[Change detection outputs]
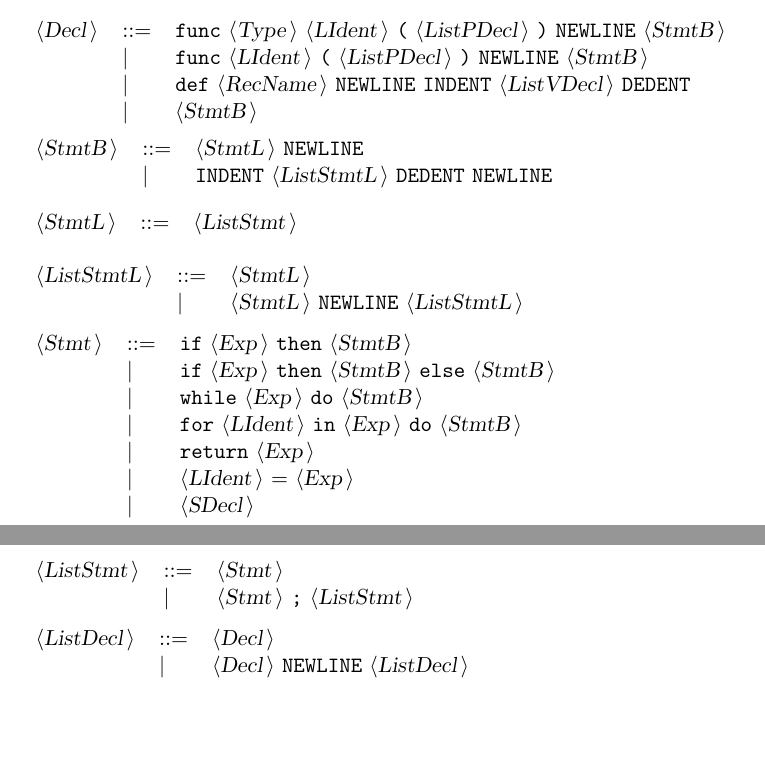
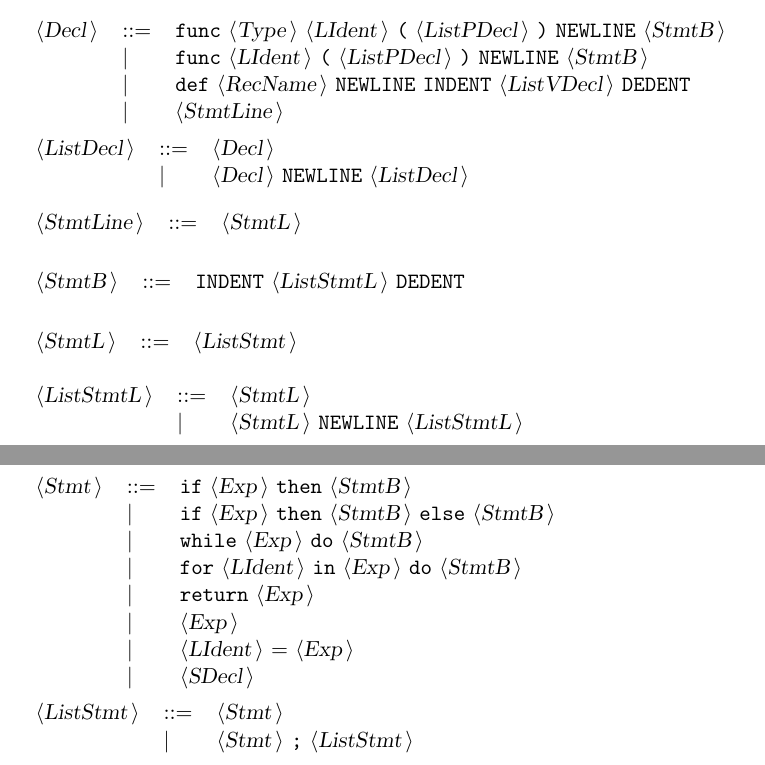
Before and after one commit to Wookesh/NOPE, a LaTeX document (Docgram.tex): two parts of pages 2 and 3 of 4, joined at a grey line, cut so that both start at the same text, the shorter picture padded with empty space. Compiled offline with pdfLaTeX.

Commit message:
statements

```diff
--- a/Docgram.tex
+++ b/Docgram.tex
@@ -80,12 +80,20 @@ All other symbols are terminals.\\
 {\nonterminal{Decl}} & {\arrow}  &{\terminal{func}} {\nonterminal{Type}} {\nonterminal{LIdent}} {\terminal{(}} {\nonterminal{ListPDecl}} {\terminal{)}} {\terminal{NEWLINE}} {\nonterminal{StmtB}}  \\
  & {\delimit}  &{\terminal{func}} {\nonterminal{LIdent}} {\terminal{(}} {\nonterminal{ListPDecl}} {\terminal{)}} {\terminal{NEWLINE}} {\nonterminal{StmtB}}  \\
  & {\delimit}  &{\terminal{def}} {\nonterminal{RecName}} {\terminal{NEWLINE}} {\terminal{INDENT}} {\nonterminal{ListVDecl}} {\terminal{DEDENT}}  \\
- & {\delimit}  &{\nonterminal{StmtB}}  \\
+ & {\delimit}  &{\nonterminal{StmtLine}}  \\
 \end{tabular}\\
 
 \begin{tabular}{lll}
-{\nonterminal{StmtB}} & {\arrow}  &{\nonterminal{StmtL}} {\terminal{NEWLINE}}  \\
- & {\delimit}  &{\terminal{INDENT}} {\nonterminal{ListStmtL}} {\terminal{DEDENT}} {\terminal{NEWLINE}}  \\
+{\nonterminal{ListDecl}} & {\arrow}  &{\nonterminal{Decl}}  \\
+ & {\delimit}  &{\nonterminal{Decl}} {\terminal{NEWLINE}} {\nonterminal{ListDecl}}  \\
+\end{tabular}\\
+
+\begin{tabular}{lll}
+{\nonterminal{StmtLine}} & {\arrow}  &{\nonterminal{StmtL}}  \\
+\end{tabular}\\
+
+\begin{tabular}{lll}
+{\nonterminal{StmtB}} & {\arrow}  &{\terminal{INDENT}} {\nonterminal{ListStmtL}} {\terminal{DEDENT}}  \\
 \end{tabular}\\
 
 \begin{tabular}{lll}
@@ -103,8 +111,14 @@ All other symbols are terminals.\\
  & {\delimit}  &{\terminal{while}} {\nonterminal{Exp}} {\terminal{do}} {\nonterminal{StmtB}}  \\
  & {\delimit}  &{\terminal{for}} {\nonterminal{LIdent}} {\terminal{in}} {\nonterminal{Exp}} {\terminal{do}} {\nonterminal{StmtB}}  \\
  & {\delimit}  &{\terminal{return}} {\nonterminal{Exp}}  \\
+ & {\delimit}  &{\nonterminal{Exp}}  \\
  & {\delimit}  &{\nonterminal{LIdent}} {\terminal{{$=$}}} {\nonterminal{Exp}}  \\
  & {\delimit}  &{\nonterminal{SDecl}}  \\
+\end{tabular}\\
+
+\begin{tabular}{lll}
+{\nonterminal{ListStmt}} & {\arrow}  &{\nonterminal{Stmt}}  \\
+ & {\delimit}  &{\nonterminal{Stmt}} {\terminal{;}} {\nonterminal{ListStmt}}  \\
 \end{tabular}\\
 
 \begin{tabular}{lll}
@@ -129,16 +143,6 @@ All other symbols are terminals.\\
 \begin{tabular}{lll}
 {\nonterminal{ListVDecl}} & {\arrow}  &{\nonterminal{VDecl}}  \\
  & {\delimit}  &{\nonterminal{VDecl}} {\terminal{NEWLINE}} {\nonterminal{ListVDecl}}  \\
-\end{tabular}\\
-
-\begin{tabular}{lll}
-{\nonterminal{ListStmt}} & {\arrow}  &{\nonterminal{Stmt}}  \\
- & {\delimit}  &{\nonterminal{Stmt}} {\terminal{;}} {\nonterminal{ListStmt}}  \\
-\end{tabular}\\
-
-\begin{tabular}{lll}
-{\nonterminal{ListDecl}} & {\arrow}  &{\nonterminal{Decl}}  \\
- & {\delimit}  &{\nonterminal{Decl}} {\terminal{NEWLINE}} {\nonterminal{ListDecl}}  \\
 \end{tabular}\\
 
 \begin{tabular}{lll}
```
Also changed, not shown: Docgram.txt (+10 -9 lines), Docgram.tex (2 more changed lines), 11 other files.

...

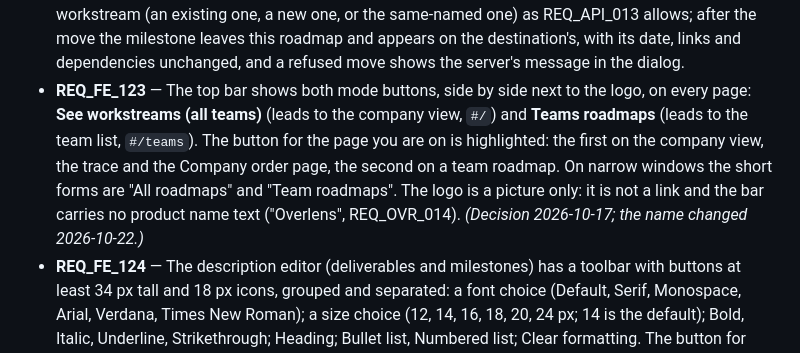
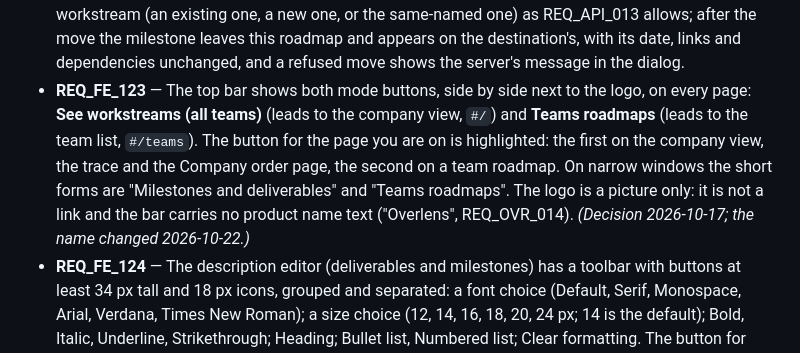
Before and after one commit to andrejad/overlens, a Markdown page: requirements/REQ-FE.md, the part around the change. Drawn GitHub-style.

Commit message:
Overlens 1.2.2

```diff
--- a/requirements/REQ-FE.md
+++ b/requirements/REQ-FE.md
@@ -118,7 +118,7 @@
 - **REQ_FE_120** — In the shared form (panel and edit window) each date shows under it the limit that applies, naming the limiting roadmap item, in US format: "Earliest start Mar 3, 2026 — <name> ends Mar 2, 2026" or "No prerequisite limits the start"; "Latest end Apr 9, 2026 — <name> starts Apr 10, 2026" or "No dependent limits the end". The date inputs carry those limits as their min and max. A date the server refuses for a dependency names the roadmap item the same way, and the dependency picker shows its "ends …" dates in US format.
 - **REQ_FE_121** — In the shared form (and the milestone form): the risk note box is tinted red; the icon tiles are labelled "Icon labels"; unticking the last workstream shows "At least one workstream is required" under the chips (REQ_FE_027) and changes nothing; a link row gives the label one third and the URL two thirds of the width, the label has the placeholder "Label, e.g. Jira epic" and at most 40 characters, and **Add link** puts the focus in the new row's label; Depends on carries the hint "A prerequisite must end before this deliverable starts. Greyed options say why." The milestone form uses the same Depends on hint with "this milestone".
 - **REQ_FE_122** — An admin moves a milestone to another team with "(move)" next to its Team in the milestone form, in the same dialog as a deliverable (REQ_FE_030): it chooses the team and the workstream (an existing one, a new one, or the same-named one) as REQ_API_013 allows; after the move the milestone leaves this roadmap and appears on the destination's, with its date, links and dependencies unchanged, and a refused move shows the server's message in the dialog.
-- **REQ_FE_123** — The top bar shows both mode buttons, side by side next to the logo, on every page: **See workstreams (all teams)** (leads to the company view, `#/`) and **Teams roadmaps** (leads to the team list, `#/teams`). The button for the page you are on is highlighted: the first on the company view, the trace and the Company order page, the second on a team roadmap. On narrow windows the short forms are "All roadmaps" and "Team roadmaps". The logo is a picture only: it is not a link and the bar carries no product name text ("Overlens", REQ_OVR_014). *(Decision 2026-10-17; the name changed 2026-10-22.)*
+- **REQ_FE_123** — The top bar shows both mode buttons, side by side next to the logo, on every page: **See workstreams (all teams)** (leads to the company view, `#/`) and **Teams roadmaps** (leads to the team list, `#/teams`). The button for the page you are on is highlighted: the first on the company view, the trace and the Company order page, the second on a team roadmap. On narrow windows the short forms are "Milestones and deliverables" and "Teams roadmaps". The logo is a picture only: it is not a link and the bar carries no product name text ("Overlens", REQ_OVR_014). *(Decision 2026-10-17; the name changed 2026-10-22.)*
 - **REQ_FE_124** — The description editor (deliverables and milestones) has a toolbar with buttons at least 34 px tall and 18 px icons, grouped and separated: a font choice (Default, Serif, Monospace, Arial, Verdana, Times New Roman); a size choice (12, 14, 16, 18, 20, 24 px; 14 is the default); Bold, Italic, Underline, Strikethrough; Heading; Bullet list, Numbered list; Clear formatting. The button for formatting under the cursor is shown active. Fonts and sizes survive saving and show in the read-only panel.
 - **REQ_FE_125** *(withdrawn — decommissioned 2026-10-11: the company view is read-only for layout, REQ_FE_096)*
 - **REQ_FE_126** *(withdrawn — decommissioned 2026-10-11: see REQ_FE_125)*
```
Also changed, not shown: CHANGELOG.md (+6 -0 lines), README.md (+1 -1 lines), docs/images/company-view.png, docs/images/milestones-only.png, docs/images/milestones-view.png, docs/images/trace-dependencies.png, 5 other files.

- [EXERCISE DESCRIPTION]:
How many lines in the records above hold the word "symbols"? Give only the number.

- [RESPONSE]:
3